EXERCISE GOAL: Please copy every line with the string "input" from the entries below.

Front-end code edit data:
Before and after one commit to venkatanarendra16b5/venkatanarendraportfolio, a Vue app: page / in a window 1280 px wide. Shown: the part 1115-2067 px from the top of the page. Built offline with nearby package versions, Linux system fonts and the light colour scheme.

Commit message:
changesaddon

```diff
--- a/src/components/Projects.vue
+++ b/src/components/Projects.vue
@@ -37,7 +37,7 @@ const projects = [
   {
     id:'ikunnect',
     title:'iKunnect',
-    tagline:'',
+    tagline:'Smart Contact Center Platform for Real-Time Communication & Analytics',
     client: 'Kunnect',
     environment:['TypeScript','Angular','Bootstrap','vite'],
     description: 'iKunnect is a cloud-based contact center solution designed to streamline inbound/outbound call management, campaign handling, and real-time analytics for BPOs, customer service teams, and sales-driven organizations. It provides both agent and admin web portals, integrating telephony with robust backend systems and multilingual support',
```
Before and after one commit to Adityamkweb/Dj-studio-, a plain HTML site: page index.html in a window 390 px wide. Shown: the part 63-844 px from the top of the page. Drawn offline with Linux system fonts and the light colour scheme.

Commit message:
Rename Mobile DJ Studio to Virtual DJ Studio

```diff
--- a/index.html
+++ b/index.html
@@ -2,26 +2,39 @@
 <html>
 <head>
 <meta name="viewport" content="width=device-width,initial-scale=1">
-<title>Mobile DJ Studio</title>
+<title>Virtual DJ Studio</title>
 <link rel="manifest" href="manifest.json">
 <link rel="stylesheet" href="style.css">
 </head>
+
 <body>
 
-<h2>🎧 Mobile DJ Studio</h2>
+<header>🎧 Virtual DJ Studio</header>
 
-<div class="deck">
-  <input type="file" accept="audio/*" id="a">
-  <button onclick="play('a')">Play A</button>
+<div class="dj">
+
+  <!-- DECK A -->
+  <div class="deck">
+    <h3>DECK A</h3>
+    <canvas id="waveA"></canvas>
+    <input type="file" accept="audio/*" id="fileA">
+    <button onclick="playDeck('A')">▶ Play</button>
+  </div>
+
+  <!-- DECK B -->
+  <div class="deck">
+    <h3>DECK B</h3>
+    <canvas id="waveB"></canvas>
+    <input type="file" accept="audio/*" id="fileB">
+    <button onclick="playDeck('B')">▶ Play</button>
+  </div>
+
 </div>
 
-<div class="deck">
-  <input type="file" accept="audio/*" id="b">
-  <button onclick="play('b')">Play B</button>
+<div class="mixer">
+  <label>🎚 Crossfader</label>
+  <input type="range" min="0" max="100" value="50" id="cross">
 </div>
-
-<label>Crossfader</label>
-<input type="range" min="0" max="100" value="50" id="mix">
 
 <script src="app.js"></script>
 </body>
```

EXPECTED ANSWER:
-  <input type="file" accept="audio/*" id="a">
+    <input type="file" accept="audio/*" id="fileA">
+    <input type="file" accept="audio/*" id="fileB">
-  <input type="file" accept="audio/*" id="b">
+  <input type="range" min="0" max="100" value="50" id="cross">
-<input type="range" min="0" max="100" value="50" id="mix">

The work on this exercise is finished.